# [Exercise input]
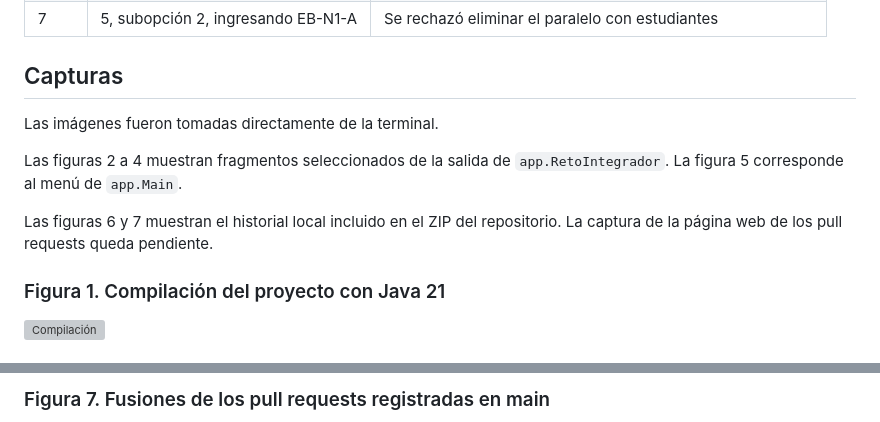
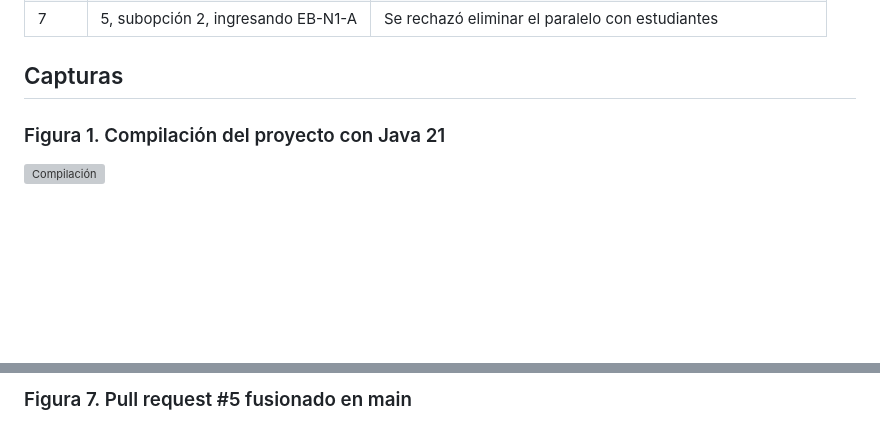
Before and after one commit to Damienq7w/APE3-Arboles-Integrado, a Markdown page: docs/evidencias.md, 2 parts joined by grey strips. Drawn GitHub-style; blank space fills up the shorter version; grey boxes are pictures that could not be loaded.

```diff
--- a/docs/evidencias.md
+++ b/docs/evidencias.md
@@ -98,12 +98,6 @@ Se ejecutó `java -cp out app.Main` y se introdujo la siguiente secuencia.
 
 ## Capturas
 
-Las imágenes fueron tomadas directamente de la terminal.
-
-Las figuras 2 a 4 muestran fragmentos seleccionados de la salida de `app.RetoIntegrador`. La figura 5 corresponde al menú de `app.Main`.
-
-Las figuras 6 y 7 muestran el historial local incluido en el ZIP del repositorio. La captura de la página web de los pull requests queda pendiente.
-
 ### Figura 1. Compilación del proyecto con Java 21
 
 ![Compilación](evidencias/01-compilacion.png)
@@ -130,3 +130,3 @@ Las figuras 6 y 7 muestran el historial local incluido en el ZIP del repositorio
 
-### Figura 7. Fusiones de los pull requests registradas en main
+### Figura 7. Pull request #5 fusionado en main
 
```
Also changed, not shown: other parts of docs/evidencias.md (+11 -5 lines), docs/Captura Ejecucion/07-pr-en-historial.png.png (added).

# [What is required]
For this task, give the full listing again verbatim and keep out every picture.

# [Output of the exercise]
Before and after one commit to Damienq7w/APE3-Arboles-Integrado, a Markdown page: docs/evidencias.md, 2 parts joined by grey strips. Drawn GitHub-style; blank space fills up the shorter version; grey boxes are pictures that could not be loaded.

```diff
--- a/docs/evidencias.md
+++ b/docs/evidencias.md
@@ -98,12 +98,6 @@ Se ejecutó `java -cp out app.Main` y se introdujo la siguiente secuencia.
 
 ## Capturas
 
-Las imágenes fueron tomadas directamente de la terminal.
-
-Las figuras 2 a 4 muestran fragmentos seleccionados de la salida de `app.RetoIntegrador`. La figura 5 corresponde al menú de `app.Main`.
-
-Las figuras 6 y 7 muestran el historial local incluido en el ZIP del repositorio. La captura de la página web de los pull requests queda pendiente.
-
 ### Figura 1. Compilación del proyecto con Java 21
 
 ![Compilación](evidencias/01-compilacion.png)
@@ -130,3 +130,3 @@ Las figuras 6 y 7 muestran el historial local incluido en el ZIP del repositorio
 
-### Figura 7. Fusiones de los pull requests registradas en main
+### Figura 7. Pull request #5 fusionado en main
 
```
Also changed, not shown: other parts of docs/evidencias.md (+11 -5 lines), docs/Captura Ejecucion/07-pr-en-historial.png.png (added).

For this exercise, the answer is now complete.